▸ What you are asked to do
Where a line holds the word "remote", copy it from the records.

▸ Exercise inputs
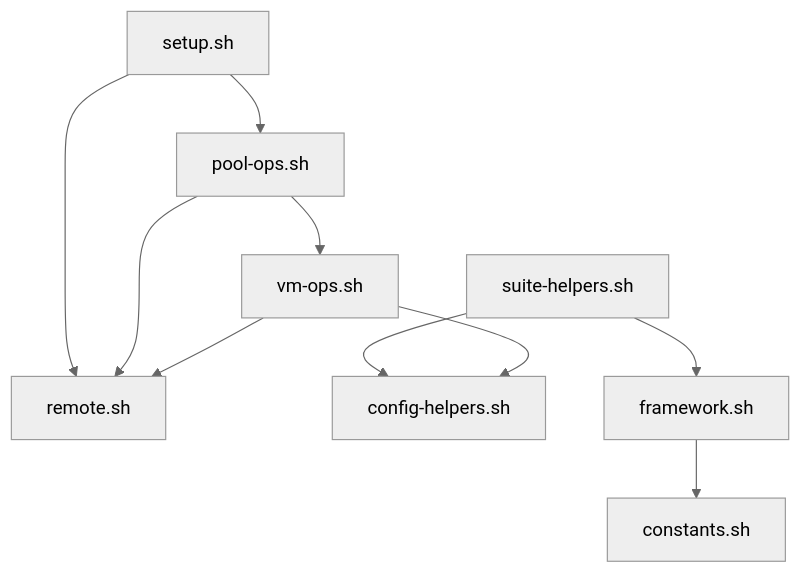
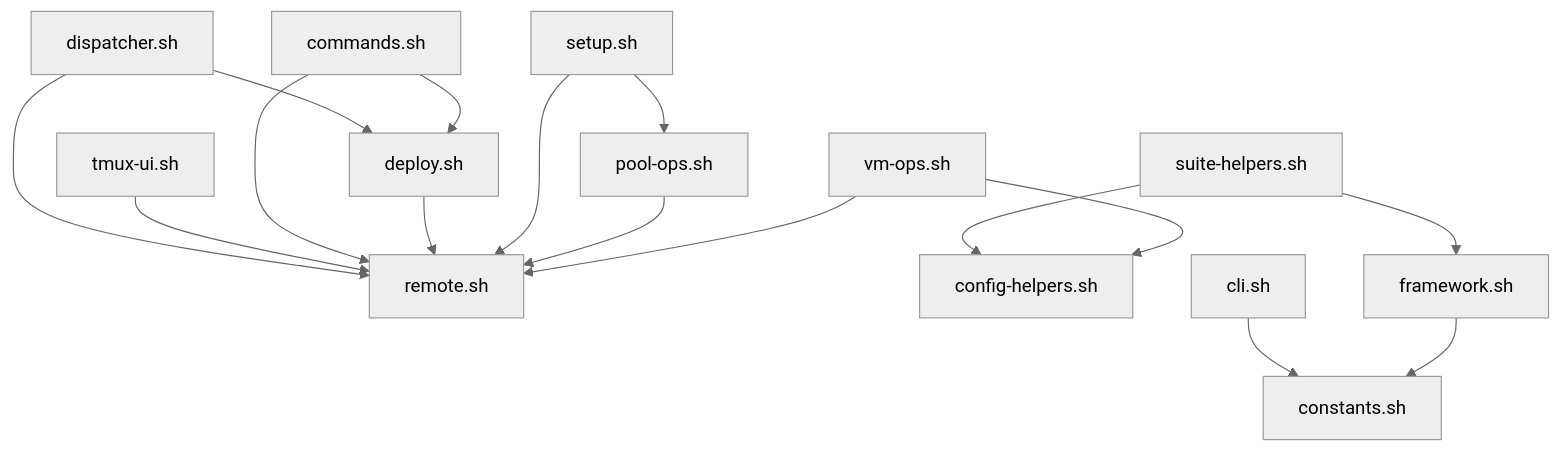
Before and after one commit to sjbylo/aba: the third of 3 diagrams in test/e2e/v2/dev/SPEC.md, drawn with Mermaid (neutral theme). The commit also changed other lines of this file and 8 other files, not shown here.

````diff
--- a/test/e2e/v2/dev/SPEC.md
+++ b/test/e2e/v2/dev/SPEC.md
@@ -1100,21 +1409,32 @@
 ```mermaid
 flowchart TD
     constants["constants.sh"]
     remote["remote.sh"]
     config["config-helpers.sh"]
     fw["framework.sh"]
     vmops["vm-ops.sh"]
     poolops["pool-ops.sh"]
     setup["setup.sh"]
     suitehelp["suite-helpers.sh"]
+    cli["cli.sh"]
+    deploy["deploy.sh"]
+    commands["commands.sh"]
+    tmuxui["tmux-ui.sh"]
+    dispatcher["dispatcher.sh"]
 
     fw --> constants
     vmops --> remote
     vmops --> config
-    poolops --> vmops
     poolops --> remote
     setup --> remote
     setup --> poolops
     suitehelp --> fw
     suitehelp --> config
+    cli --> constants
+    deploy --> remote
+    commands --> remote
+    commands --> deploy
+    tmuxui --> remote
+    dispatcher --> remote
+    dispatcher --> deploy
 ```
````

▸ Task answer
     remote["remote.sh"]
     vmops --> remote
     poolops --> remote
     setup --> remote
+    deploy --> remote
+    commands --> remote
+    tmuxui --> remote
+    dispatcher --> remote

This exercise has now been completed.